Goal of the exercise – Copy each line of the material in which the word "model" appears.

──────── Data excerpts ────────

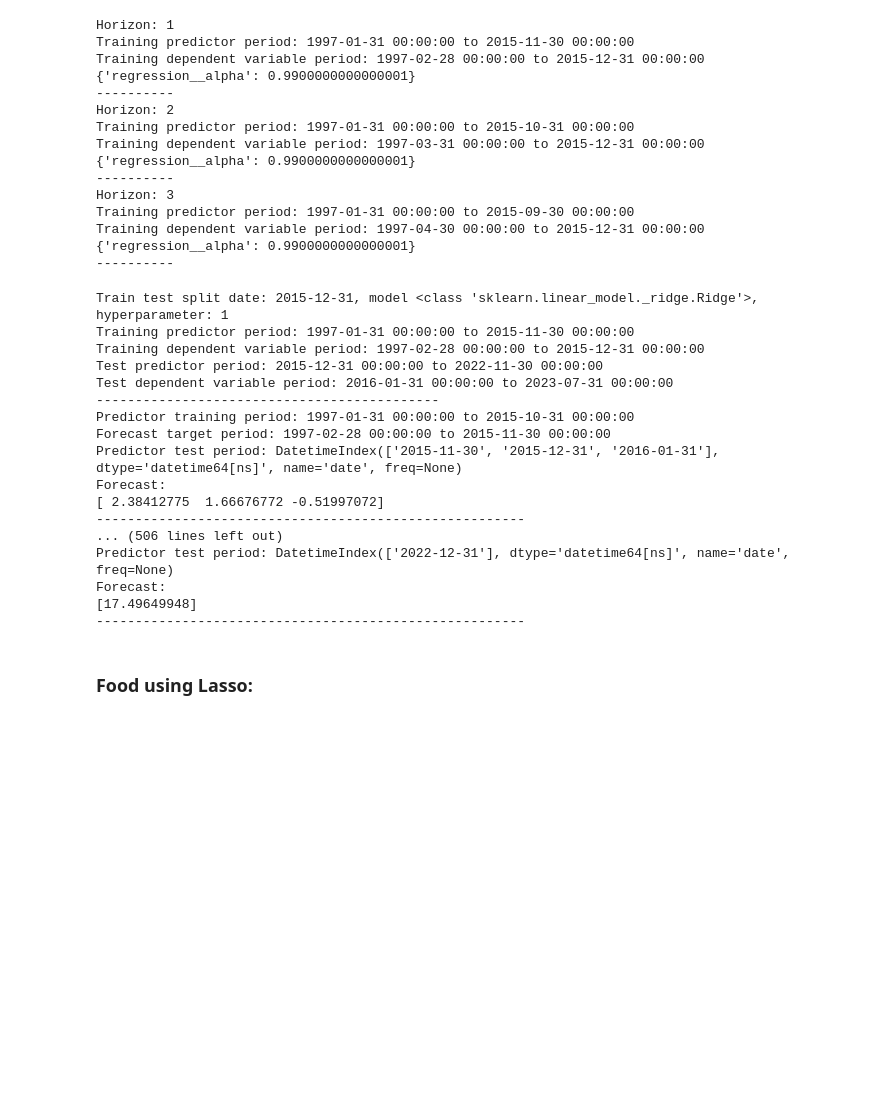
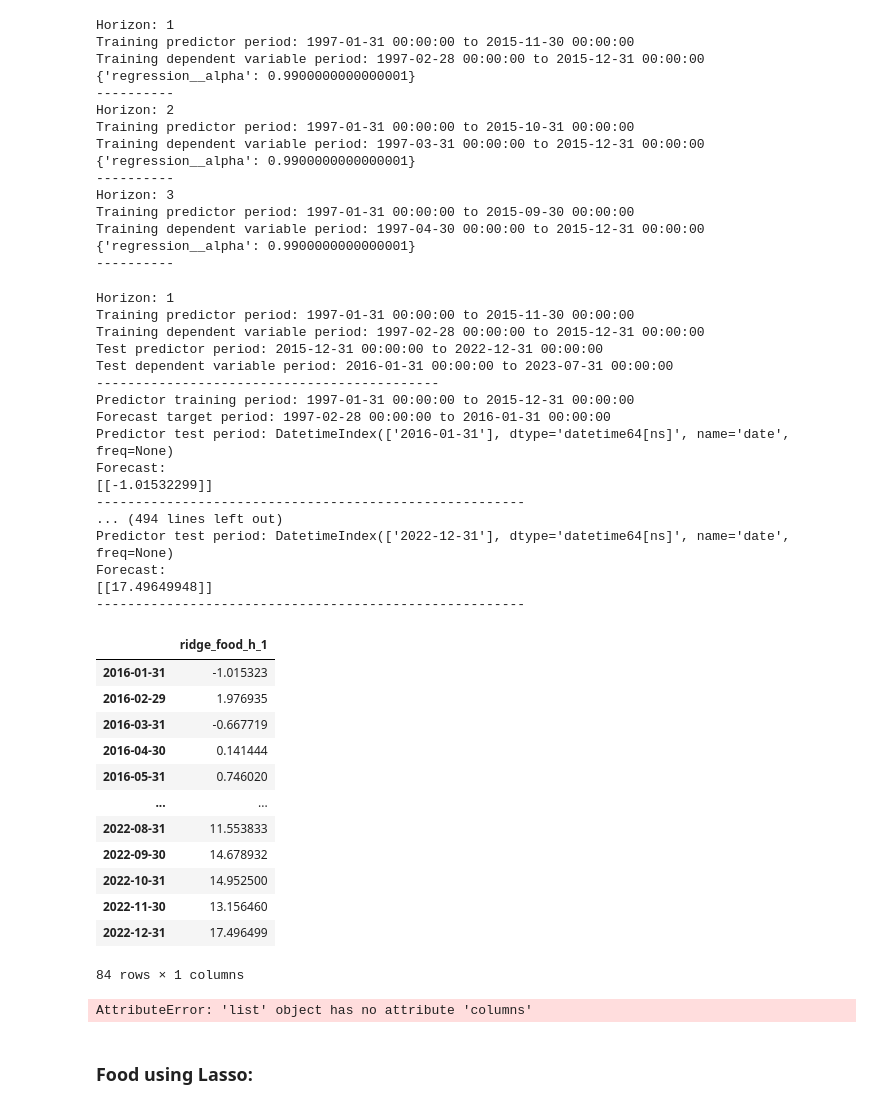
Before and after one commit to lamlam98765/thesis_code, a Jupyter notebook: main/4_Shrinkage_methods_all.ipynb, the cells around one changed output. Drawn from its saved outputs; the diff is of its cells as text; code cells hidden in the pictures; blank space fills up the shorter version.

Commit message:
done agg, pcr + ridge

```diff
--- a/main/4_Shrinkage_methods_all.ipynb
+++ b/main/4_Shrinkage_methods_all.ipynb
@@ -20,6 +21,10 @@ hicp_all_path = 'data/preprocessed/hicp_yoy.csv'
 hicp_class_path = 'data/HICP_COICOP10s.xlsx'
 hicp_cat_path = 'data/preprocessed/food_yoy_infl.csv'
 category = 'Food'
+model = 'ridge'
+cat_short = 'food'
+
+save_cat_file_path = f'data/forecast_results/{cat_short}_forecast.csv'
 
 HICP_monthly, HICP_class, HICP_cat = mine_g.import_data_all(hicp_all_path=hicp_all_path,
                                                      hicp_class_path=hicp_class_path,
@@ -38,11 +43,9 @@ See the caveats in the documentation: https://pandas.pydata.org/pandas-docs/stab
 ### Food using Ridge:
 # %%
 for i in [1, 2, 3]:
-    X_cat_train, y_cat_train = mine_g.split_train_set(cat_df=cat_df,
-                                           HICP_cat=HICP_cat,
-                                           h = i)
+    X_cat_train, _, y_cat_train, _ = mine_g.split_train_test_set(cat_df, HICP_cat, h=i)
 
-    best_param = mine_g.tuning_gridsearchcv(reg= Ridge(),
+    best_param = mine_s.tuning_gridsearchcv(reg= Ridge(),
                                     grid_space= np.arange(0.9, 1, 0.01),
                                     X_train= X_cat_train,
                                     y_train= y_cat_train,
@@ -68,27 +153,51 @@ Training dependent variable period: 1997-04-30 00:00:00 to 2015-12-31 00:00:00
 # %%
-ridge = RecursiveForecast(cat_df, HICP_cat, max_horizon= 3, model=Ridge, hyperparameter=1)
+ridge = RecursiveForecast(cat_df, HICP_cat, h= 1, model=Ridge, hyperparameter=1)
 final_forecast_df = ridge.concat_forecast()
 # %% [output]
-Train test split date: 2015-12-31, model <class 'sklearn.linear_model._ridge.Ridge'>, hyperparameter: 1
+Horizon: 1
 Training predictor period: 1997-01-31 00:00:00 to 2015-11-30 00:00:00
 Training dependent variable period: 1997-02-28 00:00:00 to 2015-12-31 00:00:00
-Test predictor period: 2015-12-31 00:00:00 to 2022-11-30 00:00:00
+Test predictor period: 2015-12-31 00:00:00 to 2022-12-31 00:00:00
 Test dependent variable period: 2016-01-31 00:00:00 to 2023-07-31 00:00:00
 --------------------------------------------
-Predictor training period: 1997-01-31 00:00:00 to 2015-10-31 00:00:00
-Forecast target period: 1997-02-28 00:00:00 to 2015-11-30 00:00:00
-Predictor test period: DatetimeIndex(['2015-11-30', '2015-12-31', '2016-01-31'], dtype='datetime64[ns]', name='date', freq=None)
+Predictor training period: 1997-01-31 00:00:00 to 2015-12-31 00:00:00
+Forecast target period: 1997-02-28 00:00:00 to 2016-01-31 00:00:00
+Predictor test period: DatetimeIndex(['2016-01-31'], dtype='datetime64[ns]', name='date', freq=None)
 Forecast:
-[ 2.38412775  1.66676772 -0.51997072]
+[[-1.01532299]]
 -------------------------------------------------------
-... (506 lines left out)
+... (494 lines left out)
 Predictor test period: DatetimeIndex(['2022-12-31'], dtype='datetime64[ns]', name='date', freq=None)
 Forecast:
-[17.49649948]
+[[17.49649948]]
 -------------------------------------------------------
+# %%
+date_range = pd.date_range(start=mine_g.train_test_split_date + pd.DateOffset(months=1), end=mine_g.max_X_date, freq='M')
+h=1
+model = 'ridge'
+cat_short = 'food'
+food_cat_prediction = pd.DataFrame(index=date_range)
+food_cat_prediction.loc[:, f'{model}_{cat_short}_h_{h}'] = final_forecast_df
+food_cat_prediction
+# %% [output]
+|  | ridge_food_h_1 |
+| 2016-01-31 | -1.015323 |
+| 2016-02-29 | 1.976935 |
+| 2016-03-31 | -0.667719 |
+| 2016-04-30 | 0.141444 |
+| 2016-05-31 | 0.746020 |
+| ... | ... |
+| 2022-08-31 | 11.553833 |
+| 2022-09-30 | 14.678932 |
+| 2022-10-31 | 14.952500 |
+| 2022-11-30 | 13.156460 |
+| 2022-12-31 | 17.496499 |
+84 rows × 1 columns
 # %%
 cat_file_path = 'data/forecast_results/food_forecast.csv'
-save_forecast(forecast_result_df=final_forecast_df, cat_file_path=cat_file_path, category= 'food')
+mine_g.save_forecast(forecast_result_df=final_forecast_df, cat_file_path=save_cat_file_path, category= cat_short)
+# %% [output]
+AttributeError: 'list' object has no attribute 'columns'
 # %% [markdown]
 ### Food using Lasso:
 # %%
```
Also changed, not shown: parts of 3 cells of this notebook, 17 other files.
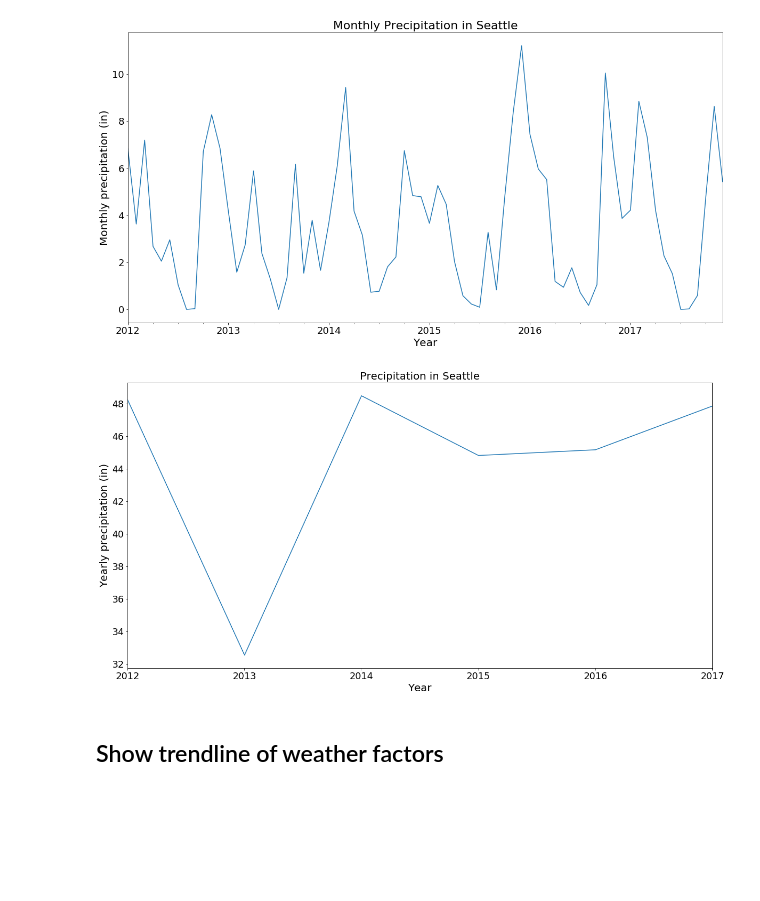
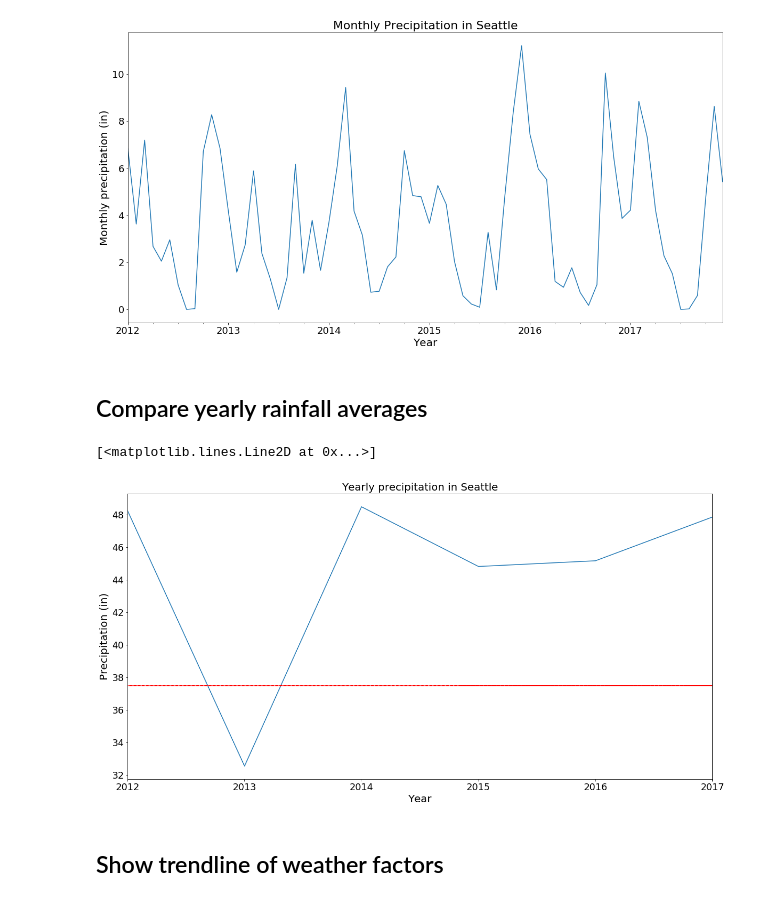
Before and after one commit to mrogove/SeattleBikes2, a Jupyter notebook: seattleAnalyses.ipynb, the cells around one changed output. Drawn from its saved outputs; the diff is of its cells as text; code cells hidden in the pictures; blank space fills up the shorter version.

Commit message:
Adding in average line

```diff
--- a/seattleAnalyses.ipynb
+++ b/seattleAnalyses.ipynb
@@ -159,15 +168,21 @@ plt.title("Monthly Precipitation in Seattle",size=22)
 plt.xlabel('Year',size=20);
 # %% [output]
 [figure]
+# %% [markdown]
+## Compare yearly rainfall averages
 # %%
 #Seattle averages 37.49 inches of precipitation a year.
 weather['PRCP'].resample('a').sum().plot(figsize = (defaultfiguresize),fontsize=18); #end of year sampling...
 plt.ylabel('Precipitation (in)',size=20)
 plt.title("Yearly precipitation in Seattle",size=20)
+#pylab.ylim([0,200])
 plt.xlabel('Year',size=20);
+horiz_line_data = np.array([37.49 for i in range(len(weather['PRCP'].resample('a').sum()))])
+plt.plot(xs, horiz_line_data, 'r--')
 #we've been WAY over that average.
 # %% [output]
+[<matplotlib.lines.Line2D at 0x...>]
-[figure, old version]
+[figure, new version]
 # %%
 # join the weather data to our daily data
 daily = daily.join(weather)
```
Also changed, not shown: parts of 6 cells of this notebook.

────────

Exercise result –
+model = 'ridge'
-ridge = RecursiveForecast(cat_df, HICP_cat, max_horizon= 3, model=Ridge, hyperparameter=1)
+ridge = RecursiveForecast(cat_df, HICP_cat, h= 1, model=Ridge, hyperparameter=1)
-Train test split date: 2015-12-31, model <class 'sklearn.linear_model._ridge.Ridge'>, hyperparameter: 1
+model = 'ridge'
+food_cat_prediction.loc[:, f'{model}_{cat_short}_h_{h}'] = final_forecast_df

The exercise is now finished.